> **What you need to do**:
A complete, exact copy of the records below is the required result.

> **Data in this exercise**:
========================================

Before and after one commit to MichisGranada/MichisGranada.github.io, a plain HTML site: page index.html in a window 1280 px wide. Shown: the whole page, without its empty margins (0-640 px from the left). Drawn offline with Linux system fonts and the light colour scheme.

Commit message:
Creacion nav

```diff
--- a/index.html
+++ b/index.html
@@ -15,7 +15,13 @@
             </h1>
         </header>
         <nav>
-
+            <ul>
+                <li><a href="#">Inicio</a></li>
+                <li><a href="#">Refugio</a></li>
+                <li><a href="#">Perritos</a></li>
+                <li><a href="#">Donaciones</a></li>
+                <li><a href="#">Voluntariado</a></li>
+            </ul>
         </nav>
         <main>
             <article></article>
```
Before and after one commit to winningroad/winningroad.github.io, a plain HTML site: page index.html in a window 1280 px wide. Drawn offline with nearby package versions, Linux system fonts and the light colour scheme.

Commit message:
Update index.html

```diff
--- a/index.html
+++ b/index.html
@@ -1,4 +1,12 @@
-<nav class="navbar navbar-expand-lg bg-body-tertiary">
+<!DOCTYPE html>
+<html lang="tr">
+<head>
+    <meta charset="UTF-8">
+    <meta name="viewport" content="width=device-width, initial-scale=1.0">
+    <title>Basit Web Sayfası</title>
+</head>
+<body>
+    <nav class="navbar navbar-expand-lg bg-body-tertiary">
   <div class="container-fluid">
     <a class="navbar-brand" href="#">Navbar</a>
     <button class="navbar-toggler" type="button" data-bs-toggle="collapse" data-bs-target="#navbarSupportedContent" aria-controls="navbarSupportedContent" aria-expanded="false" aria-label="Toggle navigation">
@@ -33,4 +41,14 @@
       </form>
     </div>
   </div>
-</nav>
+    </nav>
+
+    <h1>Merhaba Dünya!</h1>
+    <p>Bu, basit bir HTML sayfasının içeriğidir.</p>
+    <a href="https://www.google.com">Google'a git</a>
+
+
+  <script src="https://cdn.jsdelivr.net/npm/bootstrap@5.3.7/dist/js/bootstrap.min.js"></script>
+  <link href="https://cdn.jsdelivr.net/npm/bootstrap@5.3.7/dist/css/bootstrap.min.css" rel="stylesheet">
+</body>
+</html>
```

========================================

> **Final answer**:
Before and after one commit to MichisGranada/MichisGranada.github.io, a plain HTML site: page index.html in a window 1280 px wide. Shown: the whole page, without its empty margins (0-640 px from the left). Drawn offline with Linux system fonts and the light colour scheme.

Commit message:
Creacion nav

```diff
--- a/index.html
+++ b/index.html
@@ -15,7 +15,13 @@
             </h1>
         </header>
         <nav>
-
+            <ul>
+                <li><a href="#">Inicio</a></li>
+                <li><a href="#">Refugio</a></li>
+                <li><a href="#">Perritos</a></li>
+                <li><a href="#">Donaciones</a></li>
+                <li><a href="#">Voluntariado</a></li>
+            </ul>
         </nav>
         <main>
             <article></article>
```
Before and after one commit to winningroad/winningroad.github.io, a plain HTML site: page index.html in a window 1280 px wide. Drawn offline with nearby package versions, Linux system fonts and the light colour scheme.

Commit message:
Update index.html

```diff
--- a/index.html
+++ b/index.html
@@ -1,4 +1,12 @@
-<nav class="navbar navbar-expand-lg bg-body-tertiary">
+<!DOCTYPE html>
+<html lang="tr">
+<head>
+    <meta charset="UTF-8">
+    <meta name="viewport" content="width=device-width, initial-scale=1.0">
+    <title>Basit Web Sayfası</title>
+</head>
+<body>
+    <nav class="navbar navbar-expand-lg bg-body-tertiary">
   <div class="container-fluid">
     <a class="navbar-brand" href="#">Navbar</a>
     <button class="navbar-toggler" type="button" data-bs-toggle="collapse" data-bs-target="#navbarSupportedContent" aria-controls="navbarSupportedContent" aria-expanded="false" aria-label="Toggle navigation">
@@ -33,4 +41,14 @@
       </form>
     </div>
   </div>
-</nav>
+    </nav>
+
+    <h1>Merhaba Dünya!</h1>
+    <p>Bu, basit bir HTML sayfasının içeriğidir.</p>
+    <a href="https://www.google.com">Google'a git</a>
+
+
+  <script src="https://cdn.jsdelivr.net/npm/bootstrap@5.3.7/dist/js/bootstrap.min.js"></script>
+  <link href="https://cdn.jsdelivr.net/npm/bootstrap@5.3.7/dist/css/bootstrap.min.css" rel="stylesheet">
+</body>
+</html>
```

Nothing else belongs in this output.